On the Saturday morning when I first heard the podcast I noted that there was another spike of about 10-20 people retweeting it (over a whole week after the previous retweet). I thought nothing of it until I heard the show later that morning. This does imply that some people did exactly what you said and searched for the original tweet.

Searching for "Big society cluedo" on twitter shows that many people copied the quote from the radio and tweeted it themselves, attributing Jon Holmes (the person who read the tweet out).

@Philippe Bradley: I suspect you're joking, but to be clear I have no disappointment or resentment about this at all. It's been a catalyst for an interesting thought experiment about copyright and tweets, no more. I don't expect royalties ;)

Anonymous said...

It sure as heck is possible to identify the author of the tweet by starting from the information provided by the Now Show and using Google, because that's how I come to be reading your blog entry.

Of course, you might still argue that just because it's identifiable doesn't mean it's sufficiently attributed.

Francis Davey said...

@Anonymous. Spot on. The efficacy of search engines means that its much easier now to determine who was the author of a work than it ever used to be. I know of no discussion as to how this might effect the attribution requirement in cases of fair dealing.

Patrick Torsney said...

Fascinating and perfect timing. After wading through lots of opinion from the USA I finally found this, and written recently to boot!

My own interest started when I saw someone on Twitter who had included a 'All tweets (c) [name]' at the end of their brief profile 'about me' section. I wondered whether it was possible/would hold up/what the point was trying to insinuate everything she said (presumably) was copyright. Overkill?

As it was, the tweets were not very interesting; in fact, suggesting they were in anyway protected made me much more critical of whether there was anything actually of value in what the person was tweeting about. It very much put me off the tweeter in question whereas usually I might 'give them a go'

Thanks again for the UK perspective. Oh, and I've just Tweeted this article by the way, hope that's OK ;-)

@ilegalbytes

Francis Davey said...

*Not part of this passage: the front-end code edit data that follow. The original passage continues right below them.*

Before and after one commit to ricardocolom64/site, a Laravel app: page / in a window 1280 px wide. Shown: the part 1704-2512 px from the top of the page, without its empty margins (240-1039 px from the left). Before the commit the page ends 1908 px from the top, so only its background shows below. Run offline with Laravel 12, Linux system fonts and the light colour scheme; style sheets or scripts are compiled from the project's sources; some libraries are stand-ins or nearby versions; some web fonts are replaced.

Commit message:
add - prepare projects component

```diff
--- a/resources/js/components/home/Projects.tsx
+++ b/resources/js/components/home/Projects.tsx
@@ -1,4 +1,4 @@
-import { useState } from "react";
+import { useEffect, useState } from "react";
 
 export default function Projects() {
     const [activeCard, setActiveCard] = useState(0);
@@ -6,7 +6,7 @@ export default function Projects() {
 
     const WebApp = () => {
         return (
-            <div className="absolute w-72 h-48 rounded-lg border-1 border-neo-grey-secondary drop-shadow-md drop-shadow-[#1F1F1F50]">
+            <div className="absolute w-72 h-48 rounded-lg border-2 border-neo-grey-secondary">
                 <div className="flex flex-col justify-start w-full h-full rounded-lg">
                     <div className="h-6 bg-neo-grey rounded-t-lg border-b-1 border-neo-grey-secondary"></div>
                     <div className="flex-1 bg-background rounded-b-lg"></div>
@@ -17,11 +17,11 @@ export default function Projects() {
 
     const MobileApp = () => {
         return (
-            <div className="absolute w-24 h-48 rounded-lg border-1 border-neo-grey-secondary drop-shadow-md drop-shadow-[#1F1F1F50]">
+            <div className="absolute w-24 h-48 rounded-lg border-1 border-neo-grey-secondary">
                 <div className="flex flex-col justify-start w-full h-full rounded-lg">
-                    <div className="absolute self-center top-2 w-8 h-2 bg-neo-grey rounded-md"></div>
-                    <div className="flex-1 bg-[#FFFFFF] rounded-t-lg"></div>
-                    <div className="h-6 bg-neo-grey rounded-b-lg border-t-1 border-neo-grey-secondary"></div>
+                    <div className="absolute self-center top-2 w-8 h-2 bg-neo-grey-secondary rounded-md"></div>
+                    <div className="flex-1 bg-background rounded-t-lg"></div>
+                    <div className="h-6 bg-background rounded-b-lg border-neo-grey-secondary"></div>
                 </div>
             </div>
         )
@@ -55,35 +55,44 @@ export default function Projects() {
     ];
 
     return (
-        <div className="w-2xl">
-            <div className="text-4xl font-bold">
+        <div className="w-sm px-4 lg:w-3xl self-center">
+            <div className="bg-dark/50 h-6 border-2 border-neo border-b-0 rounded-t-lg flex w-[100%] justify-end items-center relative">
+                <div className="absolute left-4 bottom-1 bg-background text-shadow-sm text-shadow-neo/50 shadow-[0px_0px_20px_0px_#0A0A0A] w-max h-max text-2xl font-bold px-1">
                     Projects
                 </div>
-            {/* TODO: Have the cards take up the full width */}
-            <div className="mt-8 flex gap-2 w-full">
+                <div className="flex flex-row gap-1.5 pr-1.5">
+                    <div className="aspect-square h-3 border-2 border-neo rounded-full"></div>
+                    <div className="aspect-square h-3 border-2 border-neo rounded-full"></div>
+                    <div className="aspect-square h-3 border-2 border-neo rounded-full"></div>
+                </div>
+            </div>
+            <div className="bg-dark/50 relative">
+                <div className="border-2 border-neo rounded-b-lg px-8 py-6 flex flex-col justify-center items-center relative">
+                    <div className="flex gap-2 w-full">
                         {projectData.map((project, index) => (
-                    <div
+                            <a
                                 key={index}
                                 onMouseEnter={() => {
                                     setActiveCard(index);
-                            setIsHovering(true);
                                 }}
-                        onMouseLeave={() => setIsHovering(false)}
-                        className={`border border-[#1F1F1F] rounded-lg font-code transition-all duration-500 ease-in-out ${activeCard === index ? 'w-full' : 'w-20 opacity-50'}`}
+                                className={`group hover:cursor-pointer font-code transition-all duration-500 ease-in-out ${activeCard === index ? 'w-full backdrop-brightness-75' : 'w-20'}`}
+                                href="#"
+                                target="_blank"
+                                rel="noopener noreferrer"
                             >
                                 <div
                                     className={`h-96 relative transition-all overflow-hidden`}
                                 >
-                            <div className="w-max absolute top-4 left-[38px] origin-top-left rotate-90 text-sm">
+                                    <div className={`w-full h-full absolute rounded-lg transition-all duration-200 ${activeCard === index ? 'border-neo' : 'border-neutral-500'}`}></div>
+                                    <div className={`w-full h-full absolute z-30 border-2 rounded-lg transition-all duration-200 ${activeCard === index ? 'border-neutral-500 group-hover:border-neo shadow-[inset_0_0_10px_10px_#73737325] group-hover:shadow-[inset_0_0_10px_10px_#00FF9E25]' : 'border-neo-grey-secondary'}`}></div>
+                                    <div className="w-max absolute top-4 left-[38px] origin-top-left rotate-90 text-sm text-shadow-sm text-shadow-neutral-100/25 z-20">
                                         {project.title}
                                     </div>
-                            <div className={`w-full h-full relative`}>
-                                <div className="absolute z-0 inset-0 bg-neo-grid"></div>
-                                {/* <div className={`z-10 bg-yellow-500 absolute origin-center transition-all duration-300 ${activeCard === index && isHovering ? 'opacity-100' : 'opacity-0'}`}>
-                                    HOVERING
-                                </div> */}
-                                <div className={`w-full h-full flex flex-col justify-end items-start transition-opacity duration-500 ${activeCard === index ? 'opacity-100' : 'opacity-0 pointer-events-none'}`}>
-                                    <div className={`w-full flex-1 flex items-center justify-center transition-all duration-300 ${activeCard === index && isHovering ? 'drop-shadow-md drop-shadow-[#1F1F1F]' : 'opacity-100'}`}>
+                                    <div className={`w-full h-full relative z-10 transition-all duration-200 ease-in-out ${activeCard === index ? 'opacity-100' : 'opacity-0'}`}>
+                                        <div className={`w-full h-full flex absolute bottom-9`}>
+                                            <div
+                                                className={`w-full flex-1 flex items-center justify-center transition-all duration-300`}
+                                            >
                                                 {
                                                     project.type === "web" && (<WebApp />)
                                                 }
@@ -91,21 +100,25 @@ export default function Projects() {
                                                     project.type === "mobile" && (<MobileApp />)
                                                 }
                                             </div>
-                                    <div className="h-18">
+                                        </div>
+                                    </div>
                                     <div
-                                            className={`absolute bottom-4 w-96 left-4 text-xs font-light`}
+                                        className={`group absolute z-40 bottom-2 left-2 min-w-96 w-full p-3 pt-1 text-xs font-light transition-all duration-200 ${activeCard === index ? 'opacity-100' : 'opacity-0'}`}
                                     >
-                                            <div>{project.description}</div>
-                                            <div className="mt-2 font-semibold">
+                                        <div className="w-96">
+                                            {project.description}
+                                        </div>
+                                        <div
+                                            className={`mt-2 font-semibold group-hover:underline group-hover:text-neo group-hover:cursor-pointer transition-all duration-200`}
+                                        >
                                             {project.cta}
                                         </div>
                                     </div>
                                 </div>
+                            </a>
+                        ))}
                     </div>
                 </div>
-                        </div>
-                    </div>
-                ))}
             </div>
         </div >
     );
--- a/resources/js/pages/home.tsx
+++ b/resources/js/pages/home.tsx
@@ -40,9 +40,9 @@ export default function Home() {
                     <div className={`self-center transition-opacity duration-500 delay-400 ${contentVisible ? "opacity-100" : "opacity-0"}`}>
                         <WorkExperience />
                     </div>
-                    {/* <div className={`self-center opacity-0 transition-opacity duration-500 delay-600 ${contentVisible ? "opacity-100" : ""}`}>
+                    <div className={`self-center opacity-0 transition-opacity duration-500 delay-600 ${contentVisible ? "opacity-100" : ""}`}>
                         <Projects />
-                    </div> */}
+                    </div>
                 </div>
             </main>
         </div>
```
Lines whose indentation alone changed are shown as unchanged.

@Patrick - Thanks for the appreciation and the tweet. I doubt that tweeting about this post could infringe any copyright in it for many reasons. Tweeting the whole post bit by bit for commercial purposes without attribution might do so, but I rather think that's unlikely.